Given records section start

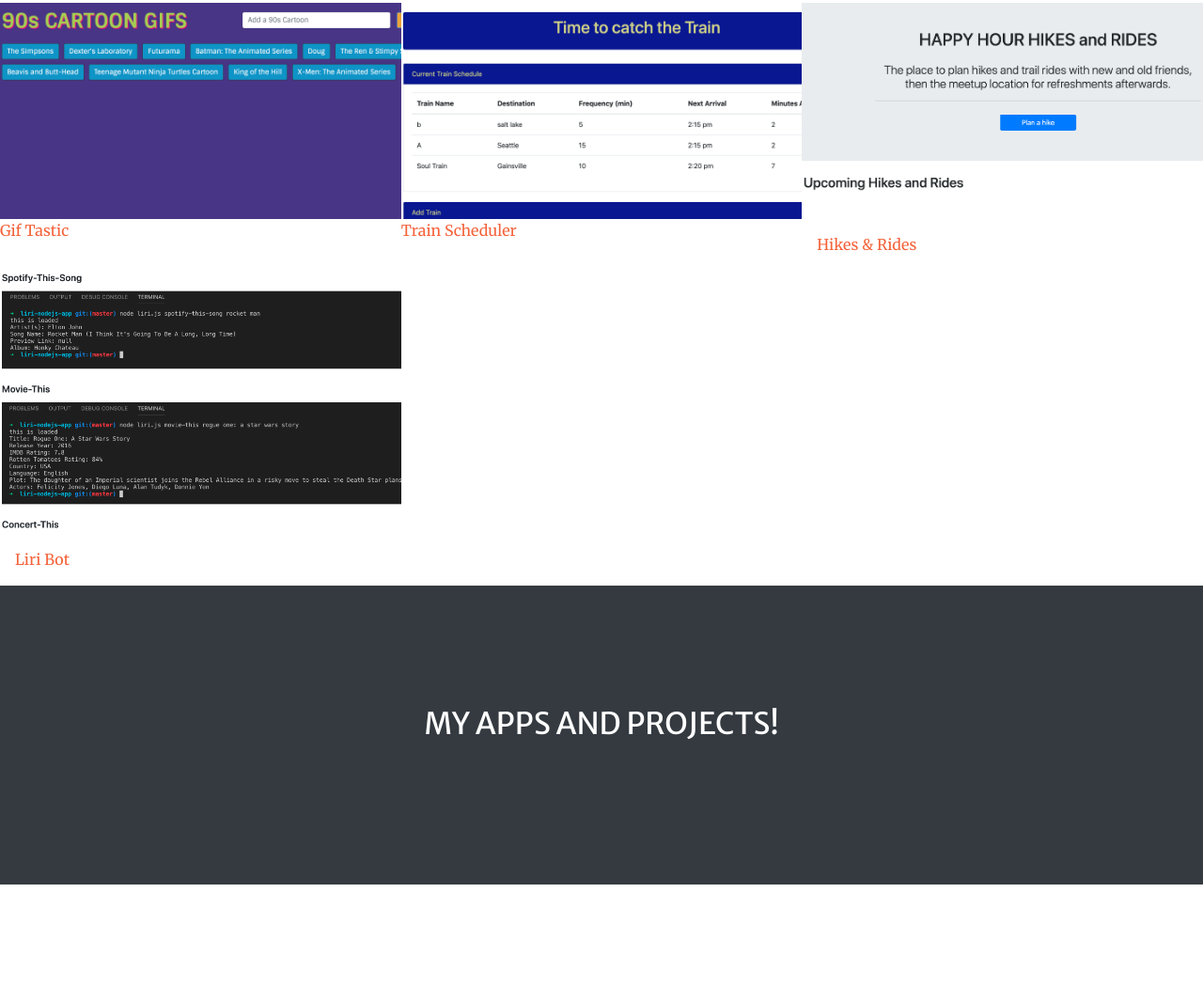
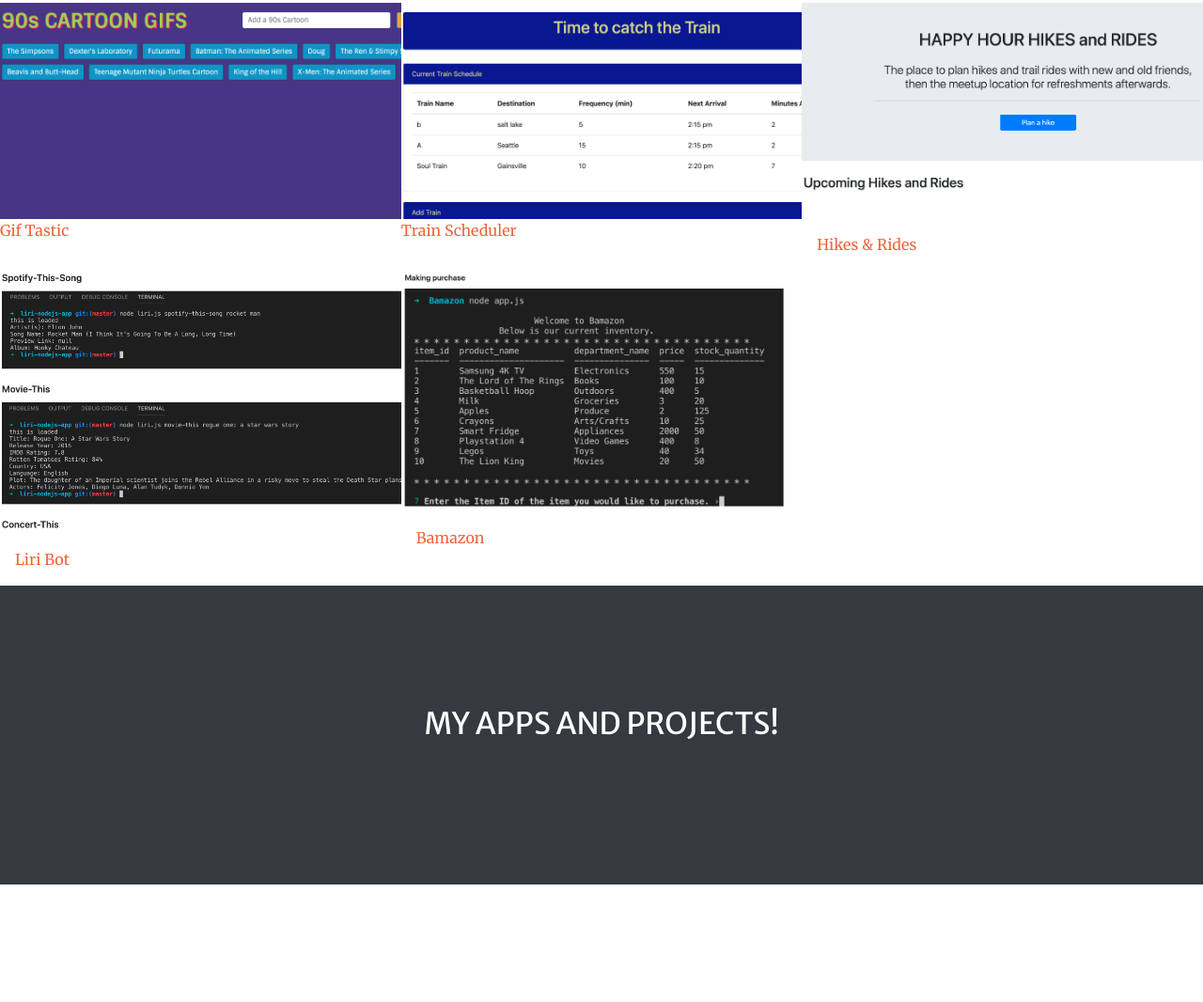
Before and after one commit to nelsontknight/Updated-Portfolio, a website with bundled scripts: page index.html in a window 1280 px wide. Shown: the part 2365-3431 px from the top of the page at 94% size. Built offline with nearby package versions, Linux system fonts and the light colour scheme.

Commit message:
added bamazon to portfolio

```diff
--- a/index.html
+++ b/index.html
@@ -186,6 +186,16 @@
             </div>
           </a>
         </div>
+        <div class="col-lg-4 col-sm-6">
+          <a class="portfolio-box" href="https://nelsontknight.github.io/Bamazon/">
+            <img class="img-fluid" src="img/portfolio/bamazon.png" alt="">
+            <div class="portfolio-box-caption p-3">
+              <div class="project-name">
+                Bamazon
+              </div>
+            </div>
+          </a>
+        </div>
       </div>
     </div>
   </section>
```
Also changed, not shown: img/portfolio/bamazon.png (added), 3 other files.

Given records section end

• [What the exercise asks] Your answer is all of the records restated word for word, pictures excluded.

• [The completed task]
Before and after one commit to nelsontknight/Updated-Portfolio, a website with bundled scripts: page index.html in a window 1280 px wide. Shown: the part 2365-3431 px from the top of the page at 94% size. Built offline with nearby package versions, Linux system fonts and the light colour scheme.

Commit message:
added bamazon to portfolio

```diff
--- a/index.html
+++ b/index.html
@@ -186,6 +186,16 @@
             </div>
           </a>
         </div>
+        <div class="col-lg-4 col-sm-6">
+          <a class="portfolio-box" href="https://nelsontknight.github.io/Bamazon/">
+            <img class="img-fluid" src="img/portfolio/bamazon.png" alt="">
+            <div class="portfolio-box-caption p-3">
+              <div class="project-name">
+                Bamazon
+              </div>
+            </div>
+          </a>
+        </div>
       </div>
     </div>
   </section>
```
Also changed, not shown: img/portfolio/bamazon.png (added), 3 other files.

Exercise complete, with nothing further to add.